EB Awareness Week is an important opportunity to draw attention to the fight that people living with EB experience every single day. It’s a fight for essential treatment, care and support. A fight for the services that would change people’s lives.
This year, we built on the open letter we sent ahead of Budget 2023 and launched a campaign calling on the Minister for Health Stephen Donnelly to invest in EB care now. So far, thousands of our incredible supporters have joined people living with EB and their families in demanding funding for nursing care. Thank you so much to everyone who took action and to Liz and Rachel, two amazing mums, and to our patient ambassador Emma for sharing their powerful stories this week – together we’re fighting for a future where everyone living with EB gets the nursing care they need at home.
Having reliable and consistent nursing care is essential to protect the health and wellbeing of children and adults with more severe forms of EB. Nurses do bandage changes and manage and assess wounds – crucial treatment that helps prevent dangerous infections.
Parents shouldn’t have to provide this kind of complex care themselves due to a lack of resources. And yet a lack of proper funding and nursing shortages mean that sometimes they do. It’s a traumatic, emotionally draining experience for both parents and children.
The Government didn’t answer our call for better funding for EB care in the Budget earlier this year. Which is why it was important to stay focused on fighting for better care this EB Awareness Week.
One week won’t change the system – but every time we raise our voices, we get one step closer to making sure that everyone living with EB in Ireland gets the treatment, care and support they need. And we’re not going to give up until every family has reliable and consistent nursing care at home.

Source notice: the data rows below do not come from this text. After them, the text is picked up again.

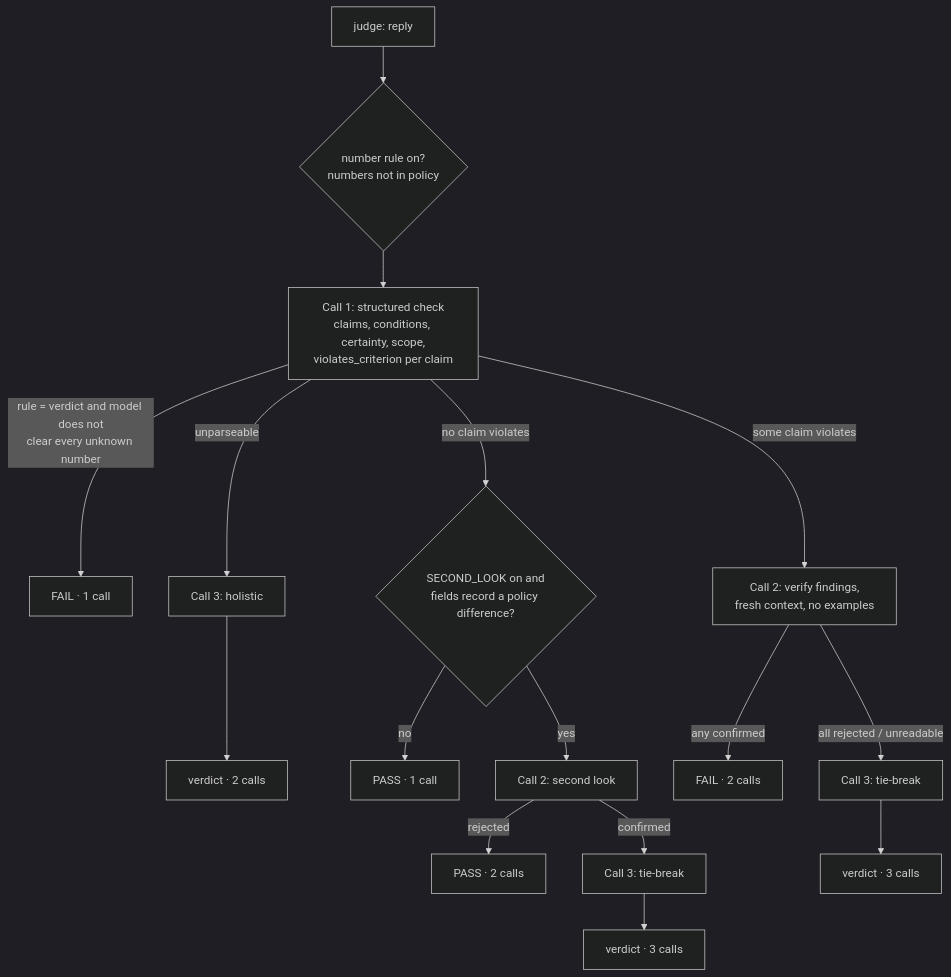
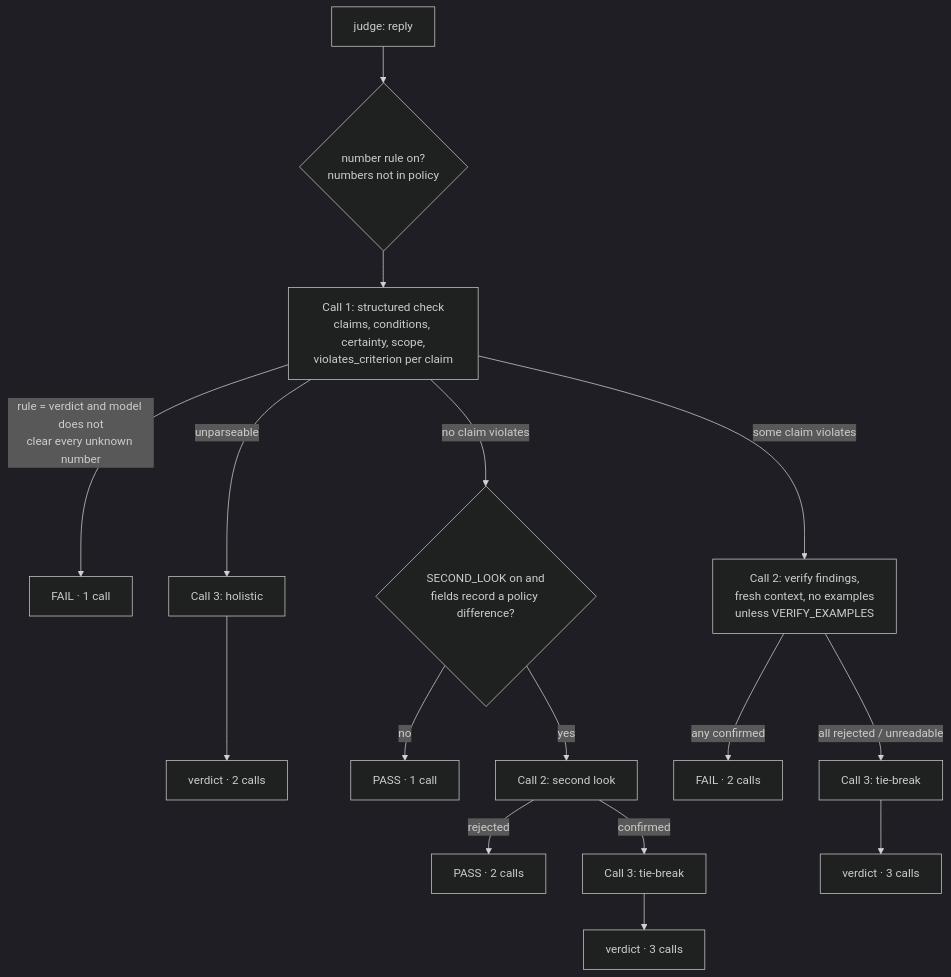
One commit to divinecodes1/sixt-hackathon changed the diagram in Project_3/docs/ARCHITECTURE.md. Above: the diagram before and after it, drawn with Mermaid (dark theme). The commit also changed other lines of this file and 15 other files, not shown here.

````diff
--- a/Project_3/docs/ARCHITECTURE.md
+++ b/Project_3/docs/ARCHITECTURE.md
@@ -63,14 +64,14 @@
 ```mermaid
 flowchart TD
     A[judge: reply] --> R{number rule on?<br/>numbers not in policy}
     R --> C1[Call 1: structured check<br/>claims, conditions, certainty, scope,<br/>violates_criterion per claim]
     C1 -->|rule = verdict and model does not<br/>clear every unknown number| F1[FAIL · 1 call]
     C1 -->|unparseable| H0[Call 3: holistic] --> V0[verdict · 2 calls]
     C1 -->|no claim violates| SL{SECOND_LOOK on and<br/>fields record a policy difference?}
     SL -->|no| P1[PASS · 1 call]
     SL -->|yes| C2b[Call 2: second look] -->|rejected| P2[PASS · 2 calls]
     C2b -->|confirmed| H1[Call 3: tie-break] --> V1[verdict · 3 calls]
-    C1 -->|some claim violates| C2[Call 2: verify findings,<br/>fresh context, no examples]
+    C1 -->|some claim violates| C2[Call 2: verify findings,<br/>fresh context, no examples<br/>unless VERIFY_EXAMPLES]
     C2 -->|any confirmed| F2[FAIL · 2 calls]
     C2 -->|all rejected / unreadable| H2[Call 3: tie-break] --> V2[verdict · 3 calls]
 ```
````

Thank you again to everyone who supported this campaign – EB Awareness Week might be almost over for another year, but together we’ll keep fighting every single day until no one living with EB has to struggle to get the care they need.